It isn’t easy to be original when writing a book about trees, one of the most frequently visited subjects for environmentalists, horticulturists and many others. However, Daniel Butler’s contribution is certainly unusual, not least in the rather unconventional structure and eclectic mix of subject-matter, evidently reflecting the author’s very broad interest in and passion for the subject. A pocket-sized hardback with some beautiful illustrations, this book is a real pleasure to hold in the hand.

In many ways this is a reference book, something to dip into rather than read from start to finish. Nevertheless, there is a narrative journey of sorts. The author takes the reader through a series of commemorative tree-planting occasions, starting from birth and moving through the various stages of life – coming of age, marriage, retirement and bereavement.

Interspersed with these are short descriptions on the characteristics of particular tree species. These are far from exclusively native or commonly found in the UK. So we learn about the oak and the ash but also the ebony and rarities like the Wollemi pine. The book also has practical sections on techniques such as grafting and cloning, as well as short pieces on wildlife in woodlands and using timber responsibly. This variety and interweaving make the book intriguing and distinctive.

At its heart is the author’s real interest in the commemorative role of tree planting, but the book offers so much more. It is in part a beginners’ guide to sylviculture and in part a miscellaneous collection of short pen-portraits of particular trees that appeal to the author, such as the redwood and baobab. I like the fact that this book shuns the divide that so often keeps the scientific and spiritual appreciation of trees separate, and I rather like the idiosyncratic approach that has the reader thinking about how to celebrate an engagement on one page and learning how to grow a bonsai on the next. However much we harvest, study, categorise and prune trees, there is something about them that I suspect will always be essentially wild and ineffable – which is of course a big part of what draws us to them – and Butler’s approach reminds us of that.

As a tree lover, I enjoyed reading this book. Two things would, in my view, have made it even better. The first is an inevitable consequence of addressing such a broad subject in such a short space. I found myself wanting more information all the time – for example, useful though the sections on looking after your tree are, you would be unlikely to rely on them as your sole technical guide. Perhaps some further references would have been useful. I had the feeling of too many things being touched upon or mentioned in passing, with not enough of them being explored sufficiently to satisfy.

Secondly, I wanted a bit more of a narrative, something that linked the different sections of the book together a bit more. Much as I enjoyed leaping from the plum one moment to how to combat climate change the next, I wanted more of a thread to help me make sense of the journey. I wanted to know why I was being told about the bristlecone pine – fascinating though it is – but not the beech, which I am much more likely to plant in my garden.

I’m not suggesting there is no organising personality behind the book’s structure; it’s just that I didn’t feel it speaking to me clearly as I read. Neither of these criticisms should deter you from buying the book.

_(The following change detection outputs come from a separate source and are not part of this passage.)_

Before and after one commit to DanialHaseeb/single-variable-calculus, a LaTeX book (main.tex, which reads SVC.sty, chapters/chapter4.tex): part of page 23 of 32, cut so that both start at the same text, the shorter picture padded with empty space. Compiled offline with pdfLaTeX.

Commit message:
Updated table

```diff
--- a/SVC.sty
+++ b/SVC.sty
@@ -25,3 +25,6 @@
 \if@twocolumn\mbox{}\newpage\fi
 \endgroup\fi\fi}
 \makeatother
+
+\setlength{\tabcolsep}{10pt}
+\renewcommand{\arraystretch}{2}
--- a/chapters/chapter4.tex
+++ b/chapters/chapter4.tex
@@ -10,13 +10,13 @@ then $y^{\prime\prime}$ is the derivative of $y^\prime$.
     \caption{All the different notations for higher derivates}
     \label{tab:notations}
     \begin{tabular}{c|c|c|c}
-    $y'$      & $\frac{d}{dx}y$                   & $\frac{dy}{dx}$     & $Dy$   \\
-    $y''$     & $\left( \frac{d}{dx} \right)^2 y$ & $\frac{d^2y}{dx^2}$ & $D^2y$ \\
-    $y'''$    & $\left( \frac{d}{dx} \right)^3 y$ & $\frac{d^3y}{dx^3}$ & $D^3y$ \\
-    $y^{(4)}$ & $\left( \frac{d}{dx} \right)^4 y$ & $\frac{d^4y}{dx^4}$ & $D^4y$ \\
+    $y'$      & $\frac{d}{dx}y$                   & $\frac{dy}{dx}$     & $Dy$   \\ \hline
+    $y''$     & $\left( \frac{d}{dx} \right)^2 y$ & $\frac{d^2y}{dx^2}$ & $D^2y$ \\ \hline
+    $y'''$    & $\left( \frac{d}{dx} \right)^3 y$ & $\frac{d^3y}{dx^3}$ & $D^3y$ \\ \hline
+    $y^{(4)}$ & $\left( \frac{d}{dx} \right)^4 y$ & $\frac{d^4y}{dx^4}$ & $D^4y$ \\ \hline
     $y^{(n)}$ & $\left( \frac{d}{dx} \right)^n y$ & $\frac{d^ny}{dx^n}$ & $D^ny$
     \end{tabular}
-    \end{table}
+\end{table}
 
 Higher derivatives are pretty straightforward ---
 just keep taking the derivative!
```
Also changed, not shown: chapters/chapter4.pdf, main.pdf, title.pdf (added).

Even if you don’t get around to reading all of it, it is a lovely thing to own or to give and a reminder that physical books can have personalities of their own, quite distinct from the information they contain.

Harry Barton is Chief Executive of the Devon Wildlife Trust and has had a lifelong interest in trees.